To the author of this study the only solution of the current Argentine national crisis lies in a return to the conservative principles and firm leadership of the age of Rosas. He maintains that the Argentine people have, been deceived by the lure of the false doctrines of liberalism and popular sovereignty throughout much of their nation’s history. To illustrate San Martín’s aversion to the ideas of Bernardino Rivadavia and other early Argentine liberal leaders, Genta cites excerpts from the correspondence of the liberator with Rosas and other South Americans.

Little new documentation is offered in this study to affirm the well-known conservative political views of San Martín. Considering the stated political philosophy of the author, it is not surprising that he portrays Rosas as the one who applied San Martín’s political tenets and restored social discipline, consolidated national unity, and upheld his nation’s honor against the designs of world powers. A further indication of Genta’s admiration for the rule of Rosas is his wish that Argentine schools should require their students to study San Martín’s correspondence to learn how the Liberator praised Rosas and his principles.

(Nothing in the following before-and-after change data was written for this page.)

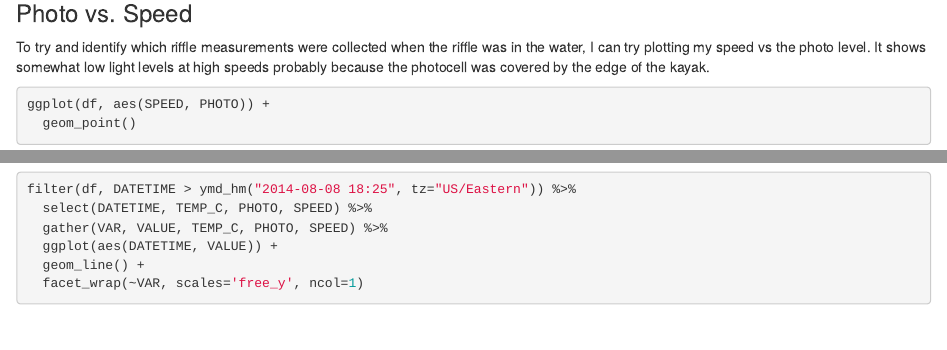
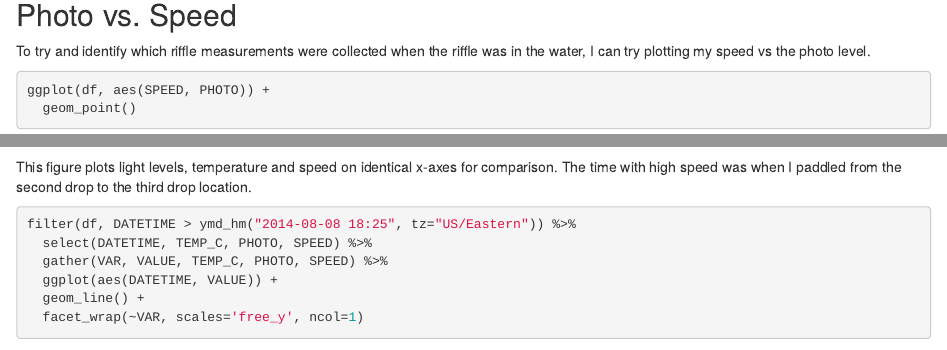
Before and after one commit to walkerjeffd/riffle-ito-apps, an R Markdown document (analyses/20140808_kayak_depth/index.Rmd): the page in a window 1100 px wide, from 5630 px down before the commit and from 5710 px down after it, so that both start at the same text, and a second part further down, joined at a grey line. Rendered offline with R 4.5, knitr and Pandoc, with nearby package versions; some code elsewhere in the file could not run offline.

Commit message:
update 20140808_kayak_depth

````diff
--- a/analyses/20140808_kayak_depth/index.Rmd
+++ b/analyses/20140808_kayak_depth/index.Rmd
@@ -133,16 +134,16 @@ ggmap(map, darken=c(0.25, "white"), extent="device") +
   scale_color_gradient(low='green', high='red')
 ```
 
-### Photo vs. Speed
+## Photo vs. Speed
 
-To try and identify which riffle measurements were collected when the riffle was in the water, I can try plotting my speed vs the photo level. It shows somewhat low light levels at high speeds probably because the photocell was covered by the edge of the kayak.
+To try and identify which riffle measurements were collected when the riffle was in the water, I can try plotting my speed vs the photo level.
 
 ```{r plot_photo_speed}
 ggplot(df, aes(SPEED, PHOTO)) +
   geom_point()
 ```
 
-
+This figure plots light levels, temperature and speed on identical x-axes for comparison. The time with high speed was when I paddled from the second drop to the third drop location.
 
 ```{r plot_photo_speed_temp}
 filter(df, DATETIME > ymd_hm("2014-08-08 18:25", tz="US/Eastern")) %>%
````
Also changed, not shown: analyses/20140808_kayak_depth/index.md, analyses/20140808_kayak_depth/index.Rmd (1 more changed lines).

However, this volume is concerned with the political philosophy of San Martín only insofar as it supports the author’s thesis that misguided believers in liberalism, secularism, and democracy have led Argentina to its present crisis and are serving today to promote the ends of international Communism. It is evident that Argentina today presents a spectacle of arrested progress. However, one may seriously question whether that nation’s current problems can be solved by the return to a state like that of Rosas (or Franco) even if one could believe that San Martín himself would have sanctioned such a regime.